Doctor Brown: Because, Becaves and Befrdfgth

Doctor Brown’s ability to communicate and interact with the audience silently despite his understated facial movements and body language is commendable, particularly when compared to others in a similar genre. His naturally friendly face is partly to thank for this, which makes the audience feel comfortable despite his frequent forays into their personal space. Due to the nature of the comedy, he relies a lot on repetition. I found that this could drag on a bit, as it isn’t until the third or fourth time the conceit is repeated that it starts to become funny. However, once we reach this point it is always worth it. It’s just a shame that there were a lot of lulls in the show.

It was quite a shock when he started speaking in the second half and for some of it the speech seemed unnecessary - for example when ‘answering the doorbell’ for the mailman. This could be done entirely mimed and with sound effects. However, his ‘going swimming’ skit at the end was hilarious and his awkward chatting made it all the more funny.

The beginning and the ending were the stand-out moments for me, both were completely underwhelming at first, until the joke finally became clear. This subversion of a normal show was inspired and proves just how much he operates outside the rules.

Reviews by Carys Evans

The Battersea Barge

I Love You You're Perfect Now Change

★★★
The Crazy Coqs Cabaret & Jazz Club

Ray Shell - Back To Black II

★★★
Camden People's Theatre

The Forensics of a Flat (and other stories)

★★★
Leicester Square Theatre / THE LONDON THEATRE - New Cross

Jo Burke: Burke Shire

★★★
St James Theatre

Urinetown: The Musical

★★★★

Back To Black

★★★★

Performances

The Blurb

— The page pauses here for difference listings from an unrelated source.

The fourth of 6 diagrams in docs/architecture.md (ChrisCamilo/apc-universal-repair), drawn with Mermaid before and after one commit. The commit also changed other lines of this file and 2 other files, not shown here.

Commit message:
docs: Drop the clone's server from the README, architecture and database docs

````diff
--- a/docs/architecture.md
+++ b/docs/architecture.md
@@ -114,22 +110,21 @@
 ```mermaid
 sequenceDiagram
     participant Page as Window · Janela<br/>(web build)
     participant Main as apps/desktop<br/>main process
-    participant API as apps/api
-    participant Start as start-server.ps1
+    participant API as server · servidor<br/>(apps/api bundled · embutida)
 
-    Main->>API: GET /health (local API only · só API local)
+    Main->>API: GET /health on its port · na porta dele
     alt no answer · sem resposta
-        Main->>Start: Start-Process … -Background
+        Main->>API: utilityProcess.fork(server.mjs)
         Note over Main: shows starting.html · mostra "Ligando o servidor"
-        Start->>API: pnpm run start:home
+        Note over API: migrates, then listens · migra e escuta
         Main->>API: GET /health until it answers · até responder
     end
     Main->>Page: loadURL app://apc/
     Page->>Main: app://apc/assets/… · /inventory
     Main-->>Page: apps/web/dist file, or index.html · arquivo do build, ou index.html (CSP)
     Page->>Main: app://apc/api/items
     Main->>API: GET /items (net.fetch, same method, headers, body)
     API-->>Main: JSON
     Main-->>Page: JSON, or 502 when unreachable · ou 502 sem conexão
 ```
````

Foster’s Edinburgh Comedy Award, Barry Award and Total Theatre Award winner is back for one week only with the Doctor Brown trilogy: 2010’s Because, 2011’s Becaves, and 2012’s Befrdfgth. Call Underbelly Box Office for ticket offers.